# [WHAT IS BEING ASKED]
Count the lines of the data that have the word "configuration", then report the number without anything else.

BEGIN RECORD SET

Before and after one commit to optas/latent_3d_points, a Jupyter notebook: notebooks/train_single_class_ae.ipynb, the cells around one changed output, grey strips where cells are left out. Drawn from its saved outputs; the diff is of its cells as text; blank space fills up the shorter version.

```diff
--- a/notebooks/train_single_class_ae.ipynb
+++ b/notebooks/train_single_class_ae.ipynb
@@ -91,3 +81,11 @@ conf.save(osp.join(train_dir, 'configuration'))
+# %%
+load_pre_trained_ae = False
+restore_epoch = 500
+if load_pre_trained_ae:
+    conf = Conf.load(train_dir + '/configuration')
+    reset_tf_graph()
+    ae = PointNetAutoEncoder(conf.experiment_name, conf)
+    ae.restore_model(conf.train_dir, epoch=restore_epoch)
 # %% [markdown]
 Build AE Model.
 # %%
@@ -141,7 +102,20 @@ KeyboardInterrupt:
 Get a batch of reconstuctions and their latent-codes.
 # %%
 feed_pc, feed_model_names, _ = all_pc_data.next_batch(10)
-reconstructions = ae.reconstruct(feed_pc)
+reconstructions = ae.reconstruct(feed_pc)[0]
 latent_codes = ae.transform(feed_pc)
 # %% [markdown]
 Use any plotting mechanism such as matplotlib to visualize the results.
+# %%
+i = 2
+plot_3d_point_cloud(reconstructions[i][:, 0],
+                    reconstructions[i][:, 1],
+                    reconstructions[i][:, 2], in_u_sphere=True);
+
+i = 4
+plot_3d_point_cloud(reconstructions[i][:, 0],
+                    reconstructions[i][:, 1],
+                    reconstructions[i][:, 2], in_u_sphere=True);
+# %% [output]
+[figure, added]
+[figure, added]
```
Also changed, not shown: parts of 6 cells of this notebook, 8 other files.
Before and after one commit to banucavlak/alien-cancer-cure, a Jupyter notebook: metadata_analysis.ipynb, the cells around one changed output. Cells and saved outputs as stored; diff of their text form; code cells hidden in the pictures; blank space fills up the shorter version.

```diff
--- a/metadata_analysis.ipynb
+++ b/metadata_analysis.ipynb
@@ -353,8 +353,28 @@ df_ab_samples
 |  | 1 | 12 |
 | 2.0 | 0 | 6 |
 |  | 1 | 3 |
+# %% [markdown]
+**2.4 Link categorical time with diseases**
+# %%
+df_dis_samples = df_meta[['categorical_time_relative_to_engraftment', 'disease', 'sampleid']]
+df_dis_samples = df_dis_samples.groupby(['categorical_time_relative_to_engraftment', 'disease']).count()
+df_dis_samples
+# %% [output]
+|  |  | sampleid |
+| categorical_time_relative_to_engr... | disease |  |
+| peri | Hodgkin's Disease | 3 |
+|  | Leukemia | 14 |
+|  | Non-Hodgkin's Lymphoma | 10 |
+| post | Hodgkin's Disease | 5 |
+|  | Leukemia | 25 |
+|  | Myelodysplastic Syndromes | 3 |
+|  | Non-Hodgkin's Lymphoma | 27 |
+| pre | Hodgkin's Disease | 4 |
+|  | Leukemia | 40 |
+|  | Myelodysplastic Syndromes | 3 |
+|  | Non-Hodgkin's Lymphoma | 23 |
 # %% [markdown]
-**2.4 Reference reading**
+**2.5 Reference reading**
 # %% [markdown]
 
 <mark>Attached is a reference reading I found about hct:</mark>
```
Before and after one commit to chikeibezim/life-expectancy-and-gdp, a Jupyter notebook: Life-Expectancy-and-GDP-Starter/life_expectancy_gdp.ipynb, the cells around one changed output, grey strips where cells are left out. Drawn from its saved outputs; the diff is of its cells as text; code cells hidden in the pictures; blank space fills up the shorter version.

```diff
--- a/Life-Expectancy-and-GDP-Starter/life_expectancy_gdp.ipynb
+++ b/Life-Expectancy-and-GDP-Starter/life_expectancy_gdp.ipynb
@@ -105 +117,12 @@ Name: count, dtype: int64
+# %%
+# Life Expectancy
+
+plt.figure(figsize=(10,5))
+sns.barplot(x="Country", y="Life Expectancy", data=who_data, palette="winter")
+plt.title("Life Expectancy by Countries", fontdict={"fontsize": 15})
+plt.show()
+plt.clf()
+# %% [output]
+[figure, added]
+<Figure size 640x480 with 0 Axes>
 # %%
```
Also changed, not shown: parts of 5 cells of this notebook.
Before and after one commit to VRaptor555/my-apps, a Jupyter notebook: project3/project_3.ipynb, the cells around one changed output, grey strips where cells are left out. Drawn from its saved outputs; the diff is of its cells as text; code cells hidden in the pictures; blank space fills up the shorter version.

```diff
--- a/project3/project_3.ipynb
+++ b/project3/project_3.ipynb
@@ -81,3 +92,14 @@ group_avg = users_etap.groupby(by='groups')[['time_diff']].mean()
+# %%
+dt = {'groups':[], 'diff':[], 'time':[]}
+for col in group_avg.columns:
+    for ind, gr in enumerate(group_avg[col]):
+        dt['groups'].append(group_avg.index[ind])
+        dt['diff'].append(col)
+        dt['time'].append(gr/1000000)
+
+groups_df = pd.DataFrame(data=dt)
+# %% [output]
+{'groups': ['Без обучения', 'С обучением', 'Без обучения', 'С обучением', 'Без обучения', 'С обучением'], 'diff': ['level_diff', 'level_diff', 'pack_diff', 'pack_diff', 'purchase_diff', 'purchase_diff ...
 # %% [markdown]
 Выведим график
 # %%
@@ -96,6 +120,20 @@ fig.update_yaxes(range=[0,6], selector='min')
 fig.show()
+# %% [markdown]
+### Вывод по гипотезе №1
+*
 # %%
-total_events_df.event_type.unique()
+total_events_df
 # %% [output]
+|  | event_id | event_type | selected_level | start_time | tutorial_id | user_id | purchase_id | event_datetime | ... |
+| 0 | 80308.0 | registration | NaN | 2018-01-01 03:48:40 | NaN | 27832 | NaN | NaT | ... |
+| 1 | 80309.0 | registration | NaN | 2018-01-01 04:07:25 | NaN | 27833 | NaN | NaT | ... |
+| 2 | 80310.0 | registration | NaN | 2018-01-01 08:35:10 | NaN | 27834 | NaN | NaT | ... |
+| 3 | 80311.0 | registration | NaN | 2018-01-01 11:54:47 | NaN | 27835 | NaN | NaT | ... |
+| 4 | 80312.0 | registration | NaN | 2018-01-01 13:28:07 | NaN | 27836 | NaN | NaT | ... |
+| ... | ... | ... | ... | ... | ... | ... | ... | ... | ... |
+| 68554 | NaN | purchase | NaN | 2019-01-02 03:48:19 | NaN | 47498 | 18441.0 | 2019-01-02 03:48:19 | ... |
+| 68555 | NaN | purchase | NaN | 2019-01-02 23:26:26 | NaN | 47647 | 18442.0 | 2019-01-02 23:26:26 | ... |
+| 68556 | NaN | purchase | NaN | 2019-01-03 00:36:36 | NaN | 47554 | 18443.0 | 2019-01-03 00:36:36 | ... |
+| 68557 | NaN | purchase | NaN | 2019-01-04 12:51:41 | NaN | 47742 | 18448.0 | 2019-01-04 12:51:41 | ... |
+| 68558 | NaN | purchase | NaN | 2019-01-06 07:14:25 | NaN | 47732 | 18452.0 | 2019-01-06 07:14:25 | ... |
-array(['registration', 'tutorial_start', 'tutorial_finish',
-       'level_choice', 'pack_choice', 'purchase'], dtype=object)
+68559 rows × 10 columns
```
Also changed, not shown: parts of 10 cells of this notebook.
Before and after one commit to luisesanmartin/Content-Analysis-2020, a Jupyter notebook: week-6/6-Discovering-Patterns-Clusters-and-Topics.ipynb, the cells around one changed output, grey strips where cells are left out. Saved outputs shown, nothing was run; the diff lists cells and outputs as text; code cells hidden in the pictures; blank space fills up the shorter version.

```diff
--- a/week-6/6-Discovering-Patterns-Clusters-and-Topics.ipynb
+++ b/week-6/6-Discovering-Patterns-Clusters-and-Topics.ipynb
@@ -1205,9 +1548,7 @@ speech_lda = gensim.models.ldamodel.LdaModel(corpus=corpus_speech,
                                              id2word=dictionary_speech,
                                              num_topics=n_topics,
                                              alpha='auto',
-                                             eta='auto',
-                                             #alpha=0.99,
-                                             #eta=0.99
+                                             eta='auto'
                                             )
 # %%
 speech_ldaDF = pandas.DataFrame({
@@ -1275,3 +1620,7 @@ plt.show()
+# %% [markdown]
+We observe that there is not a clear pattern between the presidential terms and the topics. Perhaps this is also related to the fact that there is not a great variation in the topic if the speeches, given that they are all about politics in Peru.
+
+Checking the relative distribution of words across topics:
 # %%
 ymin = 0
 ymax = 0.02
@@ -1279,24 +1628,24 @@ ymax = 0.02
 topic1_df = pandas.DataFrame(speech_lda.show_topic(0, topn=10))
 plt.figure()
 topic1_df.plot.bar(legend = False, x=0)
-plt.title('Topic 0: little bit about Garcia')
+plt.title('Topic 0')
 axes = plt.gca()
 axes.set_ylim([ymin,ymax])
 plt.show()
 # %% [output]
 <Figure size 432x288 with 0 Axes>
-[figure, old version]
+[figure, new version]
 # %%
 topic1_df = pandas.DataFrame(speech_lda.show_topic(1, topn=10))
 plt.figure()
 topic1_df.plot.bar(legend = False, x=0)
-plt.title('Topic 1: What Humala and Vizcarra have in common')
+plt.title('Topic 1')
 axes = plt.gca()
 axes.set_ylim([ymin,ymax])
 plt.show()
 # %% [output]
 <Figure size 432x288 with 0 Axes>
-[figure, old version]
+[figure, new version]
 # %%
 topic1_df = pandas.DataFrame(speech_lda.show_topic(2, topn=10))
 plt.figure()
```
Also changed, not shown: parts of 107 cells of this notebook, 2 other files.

END RECORD SET

# [EXERCISE RESPONSE]
2